Skip the pictures and give back the rest of the listing exactly.

^^^^

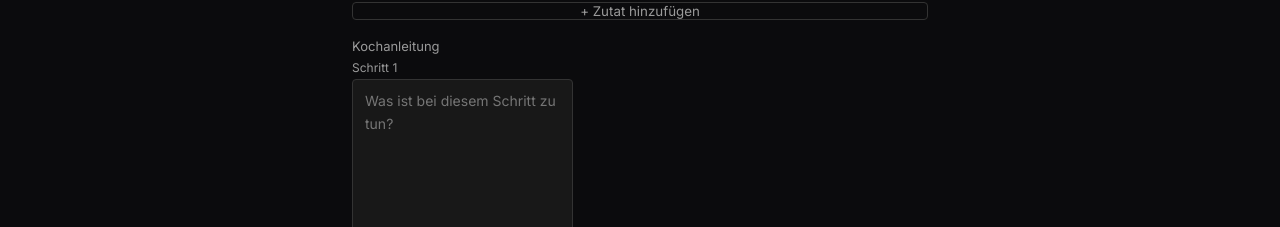
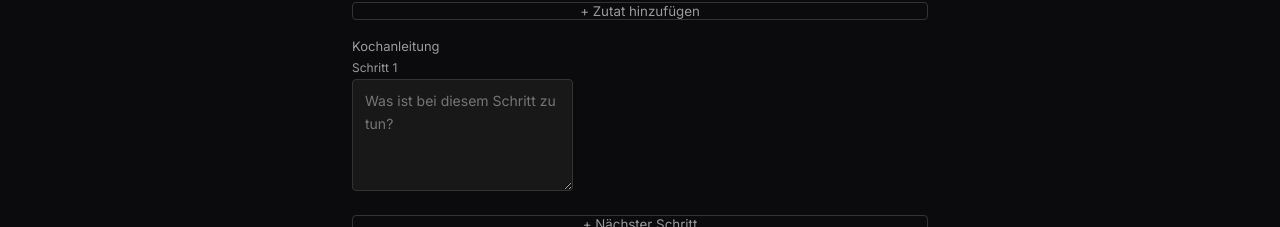
Before and after one commit to Larsemann90/Topfkino, a React (Vite) app: page /kochapp/einreichen in a window 1280 px wide. Shown: the part 573-800 px from the top of the page. Built offline with nearby package versions, Linux system fonts and the light colour scheme; no server answers.

Commit message:
Add files via upload

```diff
--- a/src/index.css
+++ b/src/index.css
@@ -227,7 +227,7 @@ button {
   font-size: 14px;
   font-family: inherit;
 }
-.form-field textarea { resize: vertical; min-height: 220px; line-height: 1.6; }
+.form-field textarea { resize: vertical; min-height: 90px; line-height: 1.6; }
 .form-field select { appearance: auto; }
 .ingredient-row { display: flex; gap: 8px; margin-bottom: 8px; }
 .ingredient-row input { flex: 1; }
```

^^^^

Solution to this problem:
Before and after one commit to Larsemann90/Topfkino, a React (Vite) app: page /kochapp/einreichen in a window 1280 px wide. Shown: the part 573-800 px from the top of the page. Built offline with nearby package versions, Linux system fonts and the light colour scheme; no server answers.

Commit message:
Add files via upload

```diff
--- a/src/index.css
+++ b/src/index.css
@@ -227,7 +227,7 @@ button {
   font-size: 14px;
   font-family: inherit;
 }
-.form-field textarea { resize: vertical; min-height: 220px; line-height: 1.6; }
+.form-field textarea { resize: vertical; min-height: 90px; line-height: 1.6; }
 .form-field select { appearance: auto; }
 .ingredient-row { display: flex; gap: 8px; margin-bottom: 8px; }
 .ingredient-row input { flex: 1; }
```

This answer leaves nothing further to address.